There are a lot of interesting things happening in InsurTech right now. Automation is not new, but highly relevant and will stay with us for a while, especially to optimize internal processes. Robotics is very interesting when it comes to creating interim solutions to integrate with legacy systems, that are still prevalent at incumbents.
In terms of UX, there's still a lot of potential, since customers have extremly high and ever-increasing expectations. Furthermore, we see more and more startups move directly into the customer interface.
Cross-industry integrations through Open Insurance will become more prevalent: There’s a huge amount of data on other platforms that insurers don’t have access to. By building partnerships to leverage that data, we can create embedded insurance products that add-value where the customer is. For example, accounting software that matches directly with a relevant insurance product, ie. payment protection.
Surround yourself with brilliant people. Without a great team, your startup will not succeed.
Listen to the client first, ask the right questions, understand them – before diving straight into the details and practicalities of a potential collaboration. Only that way you really learn about their pains and can propose a solution that fits.
We have worked with several startups that adapted their business model in the process. Sometimes, the solution needs to be tweaked to fit the pain point, sometimes the technology may be too ambitious for the current reality.

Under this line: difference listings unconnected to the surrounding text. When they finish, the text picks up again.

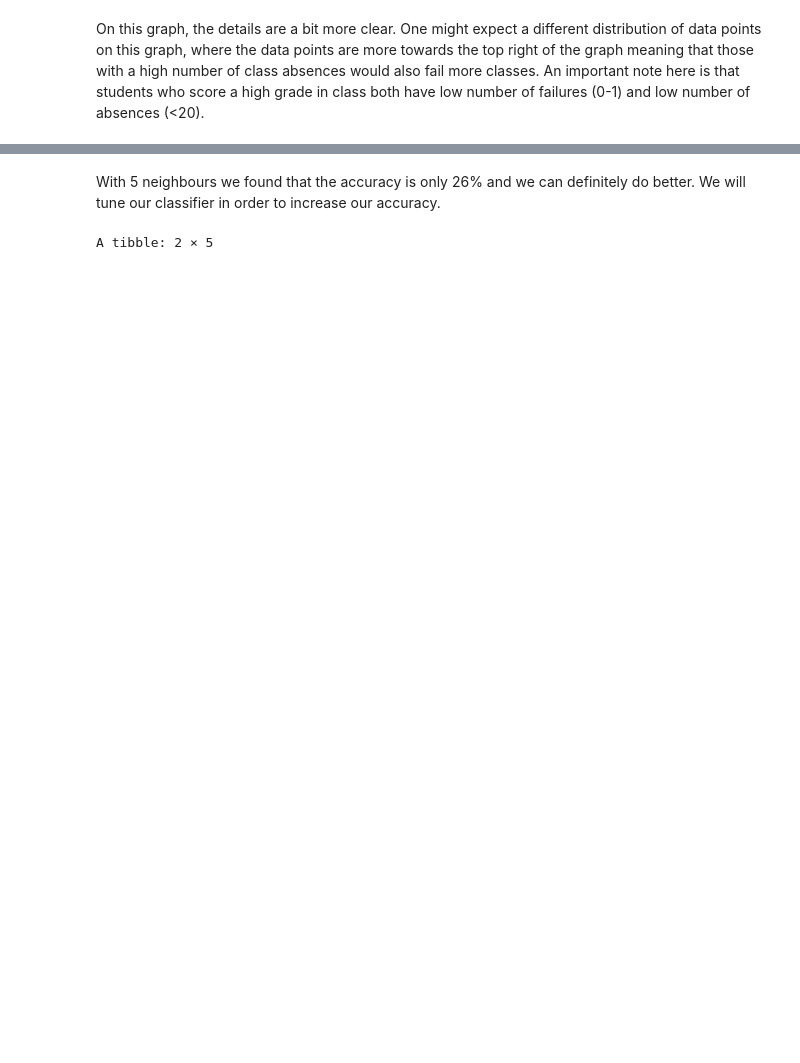
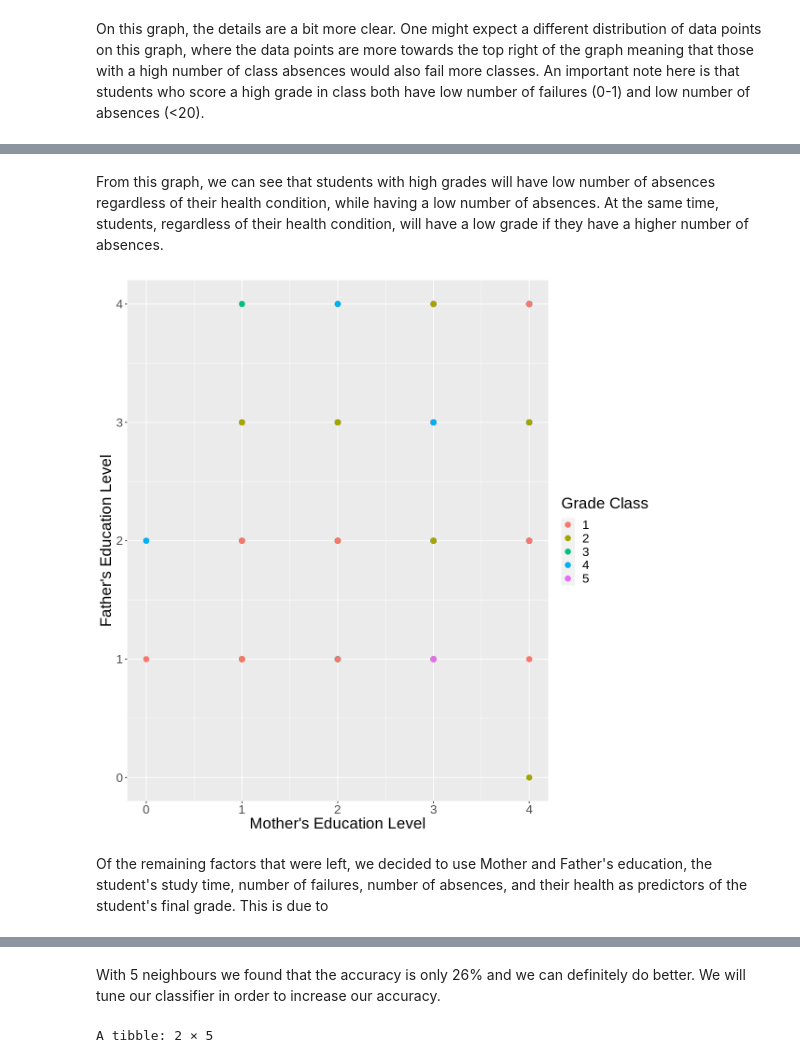
Before and after one commit to FelixNg21/DSCI100-project, a Jupyter notebook: Classification wrok.ipynb, the cells around one changed output, grey strips where cells are left out. Saved outputs shown, nothing was run; the diff lists cells and outputs as text; code cells hidden in the pictures; blank space fills up the shorter version.

```diff
--- a/Classification wrok.ipynb
+++ b/Classification wrok.ipynb
@@ -213,2 +223,16 @@ On this graph, the details are a bit more clear. One might expect a different di
+# %% [markdown]
+From this graph, we can see that students with high grades will have low number of absences regardless of their health condition, while having a low number of absences. At the same time, students, regardless of their health condition, will have a low grade if they have a higher number of absences.
+# %%
+# REMOVE
+# Exporatory plot of Mother's vs Father's Education Level with Grades as class labels
+student_plot2 <- ggplot(student_train, aes(x = Medu, y = Fedu, fill = label)) +
+    geom_point(aes(color = label), size = 3) +
+    labs(x = "Mother's Education Level" , y = "Father's Education Level", fill = "Grade Class", color = "Grade Class") +
+    theme(text = element_text(size = 20))
+student_plot2
+# %% [output]
+[figure, added]
+# %% [markdown]
+Of the remaining factors that were left, we decided to use Mother and Father's education, the student's study time, number of failures, number of absences, and their health as predictors of the student's final grade. This is due to
 # %%
 # model specification to produce a baseline accuracy
```
Also changed, not shown: parts of 13 cells of this notebook.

For startups, just like for corporates, the key to innovation is to explore, to adapt, maybe even to start from scratch - and then to scale it. That does not mean startup founders should give up on their vision, it just means there is opportunity in being flexible.